* **Problem details**
In the material below, count the lines with the word "section" and state that number only.

* **Supplied information**
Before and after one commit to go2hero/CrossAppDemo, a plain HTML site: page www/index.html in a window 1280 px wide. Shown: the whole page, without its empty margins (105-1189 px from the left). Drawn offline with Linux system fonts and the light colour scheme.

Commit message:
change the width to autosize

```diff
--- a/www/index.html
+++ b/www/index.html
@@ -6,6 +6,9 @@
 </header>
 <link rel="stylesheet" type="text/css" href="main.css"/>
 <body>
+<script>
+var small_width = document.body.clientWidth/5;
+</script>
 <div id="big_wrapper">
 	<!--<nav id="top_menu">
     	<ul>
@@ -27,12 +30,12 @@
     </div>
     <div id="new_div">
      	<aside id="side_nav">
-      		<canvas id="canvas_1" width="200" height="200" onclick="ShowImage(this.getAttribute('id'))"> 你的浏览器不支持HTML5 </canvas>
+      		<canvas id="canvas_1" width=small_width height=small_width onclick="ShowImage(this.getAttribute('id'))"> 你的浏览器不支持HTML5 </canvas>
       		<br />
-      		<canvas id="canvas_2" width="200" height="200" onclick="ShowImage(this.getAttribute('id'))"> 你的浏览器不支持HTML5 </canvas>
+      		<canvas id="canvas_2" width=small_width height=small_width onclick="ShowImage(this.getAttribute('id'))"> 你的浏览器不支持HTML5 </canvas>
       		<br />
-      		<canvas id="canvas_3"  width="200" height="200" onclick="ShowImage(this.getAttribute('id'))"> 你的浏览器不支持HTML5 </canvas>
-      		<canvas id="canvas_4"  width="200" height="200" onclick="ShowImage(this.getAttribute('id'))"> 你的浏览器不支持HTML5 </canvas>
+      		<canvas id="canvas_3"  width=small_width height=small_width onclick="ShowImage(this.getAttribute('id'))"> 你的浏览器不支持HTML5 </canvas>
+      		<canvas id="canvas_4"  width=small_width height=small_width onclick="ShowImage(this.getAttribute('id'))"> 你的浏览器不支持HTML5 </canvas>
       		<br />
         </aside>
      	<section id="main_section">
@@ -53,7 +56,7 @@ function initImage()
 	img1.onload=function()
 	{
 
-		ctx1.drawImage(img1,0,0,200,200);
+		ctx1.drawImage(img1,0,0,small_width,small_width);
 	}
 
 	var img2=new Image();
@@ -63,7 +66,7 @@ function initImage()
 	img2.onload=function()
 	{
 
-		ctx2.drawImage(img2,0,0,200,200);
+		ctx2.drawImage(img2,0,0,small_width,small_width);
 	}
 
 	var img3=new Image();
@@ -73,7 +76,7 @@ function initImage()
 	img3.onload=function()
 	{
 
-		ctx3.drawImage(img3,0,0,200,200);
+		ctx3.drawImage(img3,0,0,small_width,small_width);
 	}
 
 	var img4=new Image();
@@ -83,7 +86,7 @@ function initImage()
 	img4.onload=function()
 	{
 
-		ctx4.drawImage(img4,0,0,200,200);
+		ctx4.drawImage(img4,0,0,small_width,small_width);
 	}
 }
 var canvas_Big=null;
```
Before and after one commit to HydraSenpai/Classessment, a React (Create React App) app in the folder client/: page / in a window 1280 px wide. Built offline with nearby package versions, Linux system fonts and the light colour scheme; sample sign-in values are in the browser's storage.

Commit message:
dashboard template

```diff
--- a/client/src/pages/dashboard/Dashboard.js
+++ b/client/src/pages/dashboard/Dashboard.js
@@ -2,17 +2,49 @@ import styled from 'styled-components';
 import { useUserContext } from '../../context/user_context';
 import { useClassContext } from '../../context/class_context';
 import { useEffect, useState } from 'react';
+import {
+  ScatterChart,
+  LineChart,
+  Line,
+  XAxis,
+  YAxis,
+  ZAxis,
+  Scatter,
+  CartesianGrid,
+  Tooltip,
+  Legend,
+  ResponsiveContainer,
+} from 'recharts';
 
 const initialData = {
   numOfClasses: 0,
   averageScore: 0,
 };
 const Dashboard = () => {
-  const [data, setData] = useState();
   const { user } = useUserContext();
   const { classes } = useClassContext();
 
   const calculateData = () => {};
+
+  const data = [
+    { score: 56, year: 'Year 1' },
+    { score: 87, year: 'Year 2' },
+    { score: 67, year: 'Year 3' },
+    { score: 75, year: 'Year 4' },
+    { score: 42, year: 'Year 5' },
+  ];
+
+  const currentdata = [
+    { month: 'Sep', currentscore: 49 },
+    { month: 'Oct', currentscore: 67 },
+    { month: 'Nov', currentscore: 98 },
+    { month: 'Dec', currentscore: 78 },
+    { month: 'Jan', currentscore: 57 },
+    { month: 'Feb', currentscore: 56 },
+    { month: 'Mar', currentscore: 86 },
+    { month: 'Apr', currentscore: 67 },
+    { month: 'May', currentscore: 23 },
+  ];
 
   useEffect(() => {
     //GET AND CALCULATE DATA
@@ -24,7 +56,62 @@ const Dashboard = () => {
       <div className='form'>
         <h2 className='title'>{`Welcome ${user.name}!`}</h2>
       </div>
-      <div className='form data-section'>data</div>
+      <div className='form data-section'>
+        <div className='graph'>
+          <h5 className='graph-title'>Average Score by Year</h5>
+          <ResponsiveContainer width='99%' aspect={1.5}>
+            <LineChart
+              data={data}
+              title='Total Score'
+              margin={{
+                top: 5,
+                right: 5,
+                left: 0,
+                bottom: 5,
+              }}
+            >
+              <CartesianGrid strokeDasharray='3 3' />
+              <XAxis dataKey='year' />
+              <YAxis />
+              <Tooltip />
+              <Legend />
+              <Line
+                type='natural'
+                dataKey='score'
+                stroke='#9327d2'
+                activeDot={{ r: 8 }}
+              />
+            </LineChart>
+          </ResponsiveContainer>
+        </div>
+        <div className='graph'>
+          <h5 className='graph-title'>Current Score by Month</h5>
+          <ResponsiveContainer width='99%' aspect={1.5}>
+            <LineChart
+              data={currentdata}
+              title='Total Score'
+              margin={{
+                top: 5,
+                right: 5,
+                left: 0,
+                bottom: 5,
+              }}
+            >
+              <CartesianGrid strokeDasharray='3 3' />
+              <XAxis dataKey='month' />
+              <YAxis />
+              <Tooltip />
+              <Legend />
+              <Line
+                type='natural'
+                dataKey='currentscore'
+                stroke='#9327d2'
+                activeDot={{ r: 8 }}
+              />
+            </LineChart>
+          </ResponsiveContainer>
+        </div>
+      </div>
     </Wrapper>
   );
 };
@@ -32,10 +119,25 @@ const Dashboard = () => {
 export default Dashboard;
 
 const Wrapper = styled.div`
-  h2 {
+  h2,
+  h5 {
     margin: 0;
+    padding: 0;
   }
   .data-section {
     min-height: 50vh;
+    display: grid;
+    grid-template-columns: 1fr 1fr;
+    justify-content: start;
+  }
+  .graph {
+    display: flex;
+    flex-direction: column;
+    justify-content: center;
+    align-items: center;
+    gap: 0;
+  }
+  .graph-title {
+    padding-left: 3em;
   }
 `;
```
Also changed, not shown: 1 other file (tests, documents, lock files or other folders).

* **The completed task**
4